Times and circumstances have come a full circle and common threats beset both the ancient lands, albeit, with different governance structures. Abdel Sisi signed agreements with India to“strengthen defence cooperation” and “increase the exchange of counter-terrorism information and intelligence”. For a nation that supported Pakistan in its wars with India, Cairo now explores procuring India’s Tejas Light Combat Aircraft, Akash missile system, and DRDO’s Smart Anti-Airfield Weapon (SAAW). This is a significant shift considering a bulk of Egyptian military hardware is also from China e.g., bombers, fighters, missile system, ships, submarines, drones, etc., Whereas India’s nemesis across the Line-of-Control (LOC) still harps on the rote and tiring record of co-religiosity, which is sounding trite and troublesome, even with Arab Sheikhdoms and for autocrats like Abdel Sisi who seek to protect themselves against religious puritanism e.g., Muslim Brotherhood in Egypt. An indo-Egyptian framework is poised for a transformational reset.
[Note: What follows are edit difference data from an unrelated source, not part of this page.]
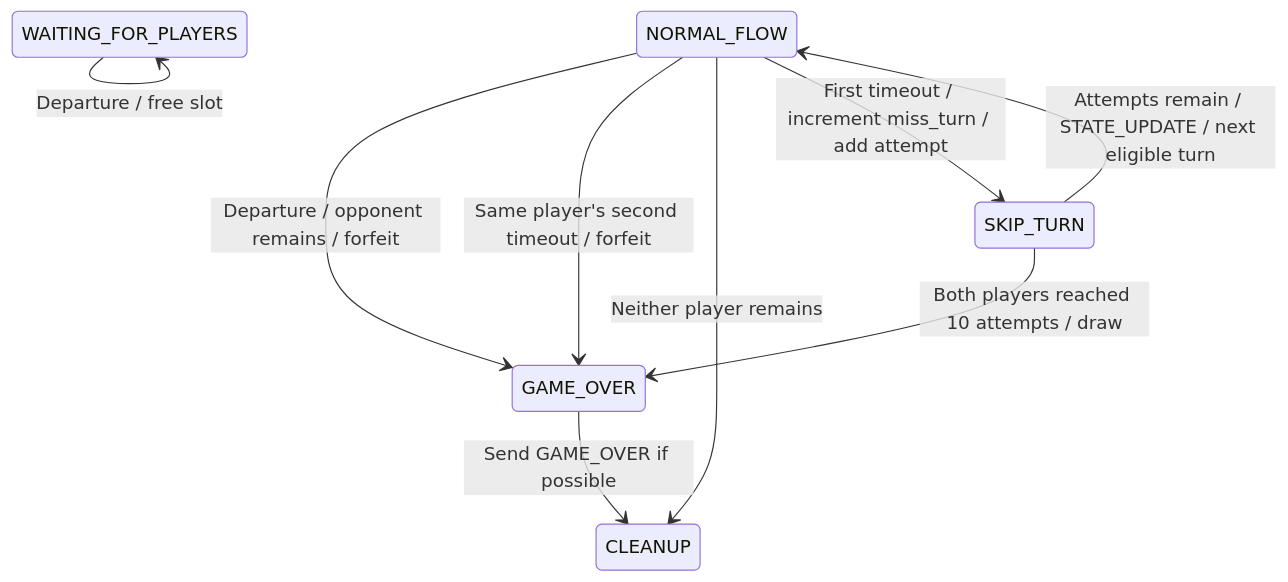
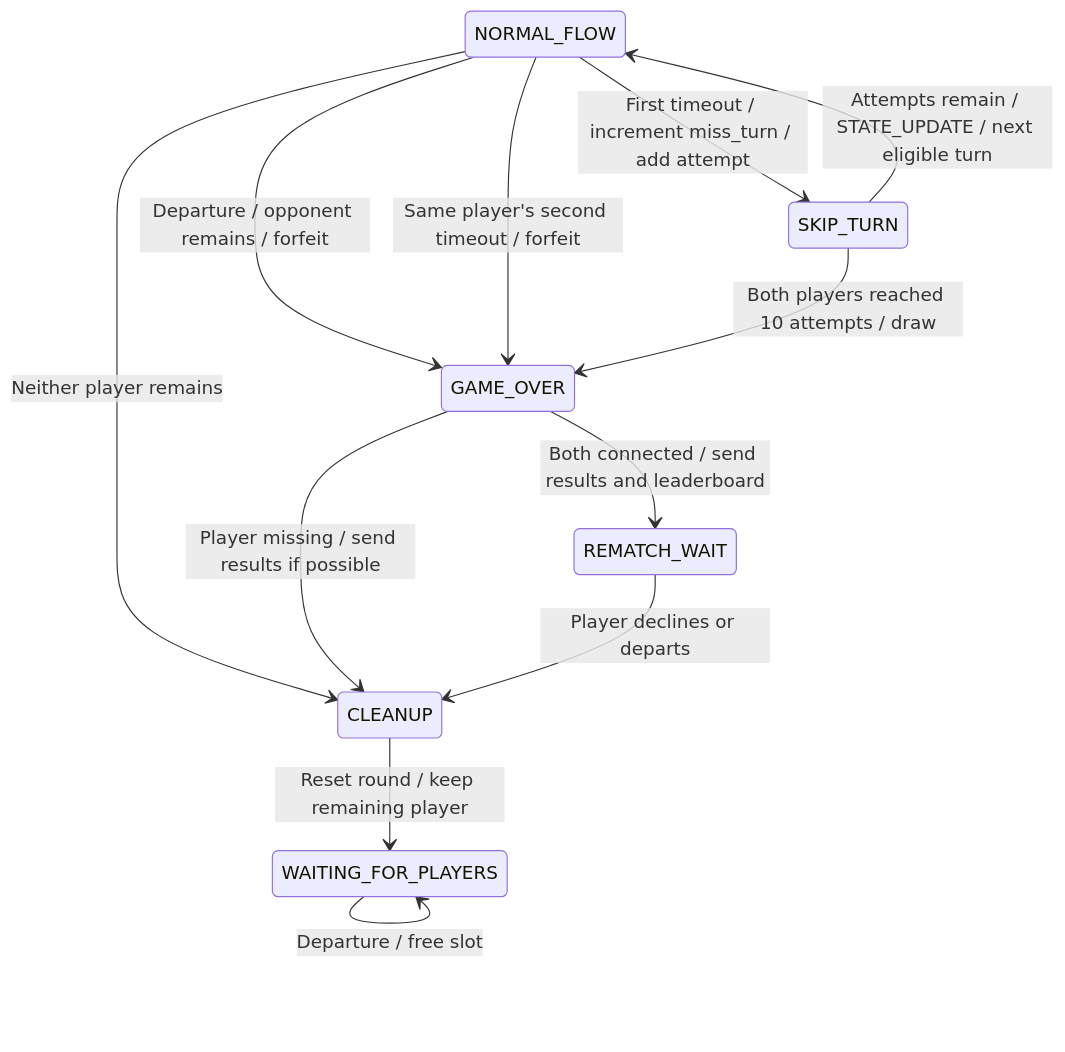
One commit to ABowSEC/CS457-CodeBreaker changed the second of 2 diagrams in docs/fsm_specifications.md. Above: the diagram before and after it, drawn with Mermaid. The commit also changed other lines of this file, not shown here.

Commit message:
updated fsm for leaderboard and rematch plans

````diff
--- a/docs/fsm_specifications.md
+++ b/docs/fsm_specifications.md
@@ -27,16 +29,19 @@
 ```mermaid
-    stateDiagram-v2
-
+stateDiagram-v2
+    direction TB
     WAITING_FOR_PLAYERS --> WAITING_FOR_PLAYERS : Departure / free slot
 
     NORMAL_FLOW --> GAME_OVER : Departure / opponent remains / forfeit
     NORMAL_FLOW --> GAME_OVER : Same player's second timeout / forfeit
     NORMAL_FLOW --> CLEANUP : Neither player remains
     NORMAL_FLOW --> SKIP_TURN : First timeout / increment miss_turn / add attempt
 
     SKIP_TURN --> NORMAL_FLOW : Attempts remain / STATE_UPDATE / next eligible turn
     SKIP_TURN --> GAME_OVER : Both players reached 10 attempts / draw
 
-    GAME_OVER --> CLEANUP : Send GAME_OVER if possible
+    GAME_OVER --> REMATCH_WAIT : Both connected / send results and leaderboard
+    GAME_OVER --> CLEANUP : Player missing / send results if possible
+    REMATCH_WAIT --> CLEANUP : Player declines or departs
+    CLEANUP --> WAITING_FOR_PLAYERS : Reset round / keep remaining player
 
 ```
````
(The writer, a military veteran, is a former Lt Governor of Andaman & Nicobar Islands and Puducherry. The views expressed are personal)